(Beginning of SUPPLIED RECORDS)

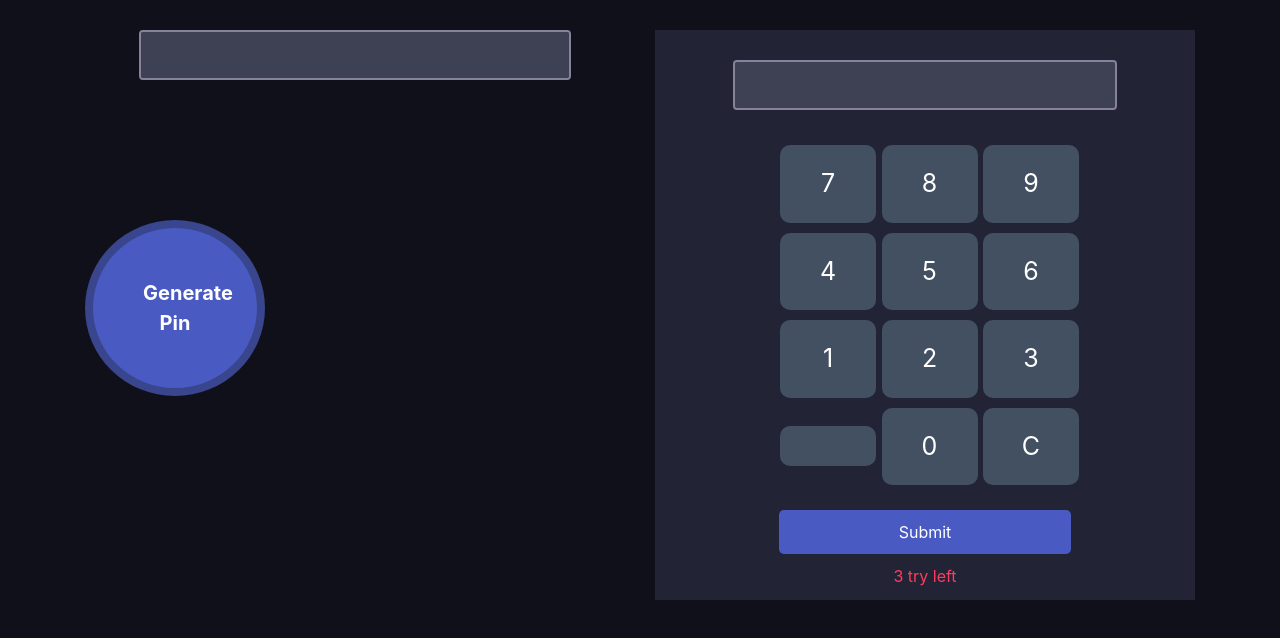
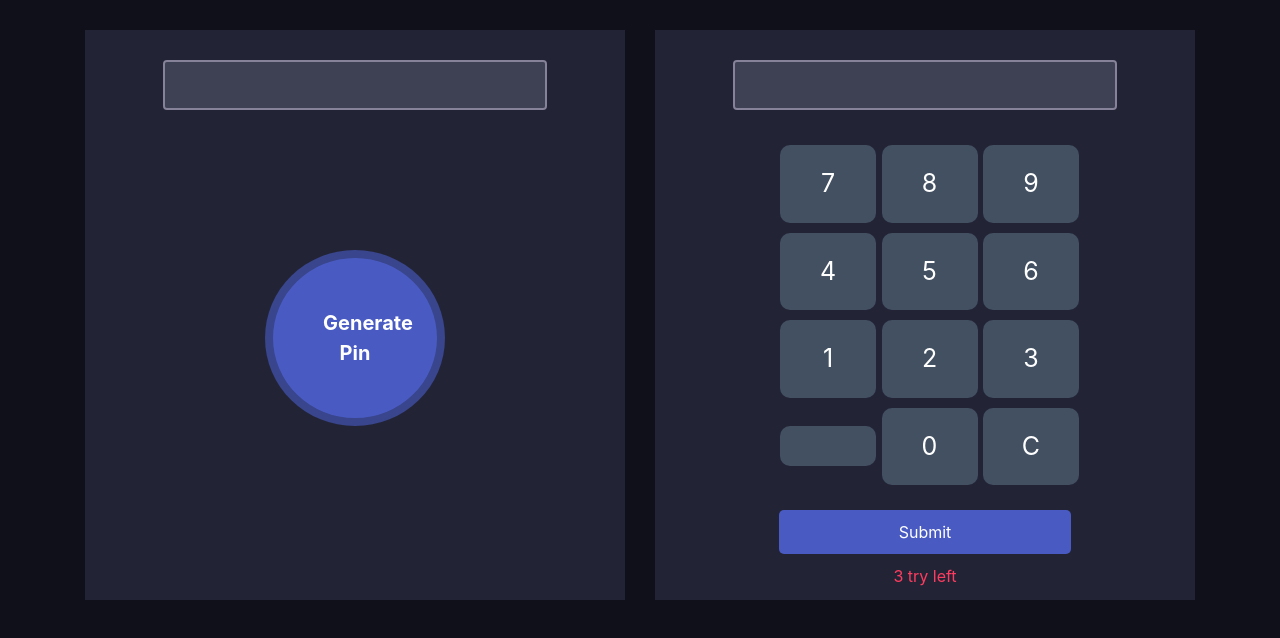
Before and after one commit to Fahim1556/Pin-Matcher, a plain HTML site: page index.html in a window 1280 px wide. Drawn offline with nearby package versions, Linux system fonts and the light colour scheme.

Commit message:
second commit

```diff
--- a/index.html
+++ b/index.html
@@ -11,7 +11,7 @@
     <div class="container">
         <div class="row">
             <div class="col-md-6">
-                <div class="pin-generator half-width">
+                <div class="pin-generator width-part">
                     <input id="left-text-area" class="form-control text-align" type="text">
                     <button id="generate-pin-btn" class="generate-btn">Generate Pin</button>
                 </div>
```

(End of SUPPLIED RECORDS)

* [THE TASK]: Whenever a line of the data includes the word "html", show that line in full.

* [RESPONSE TO THE TASK]:
Before and after one commit to Fahim1556/Pin-Matcher, a plain HTML site: page index.html in a window 1280 px wide. Drawn offline with nearby package versions, Linux system fonts and the light colour scheme.
--- a/index.html
+++ b/index.html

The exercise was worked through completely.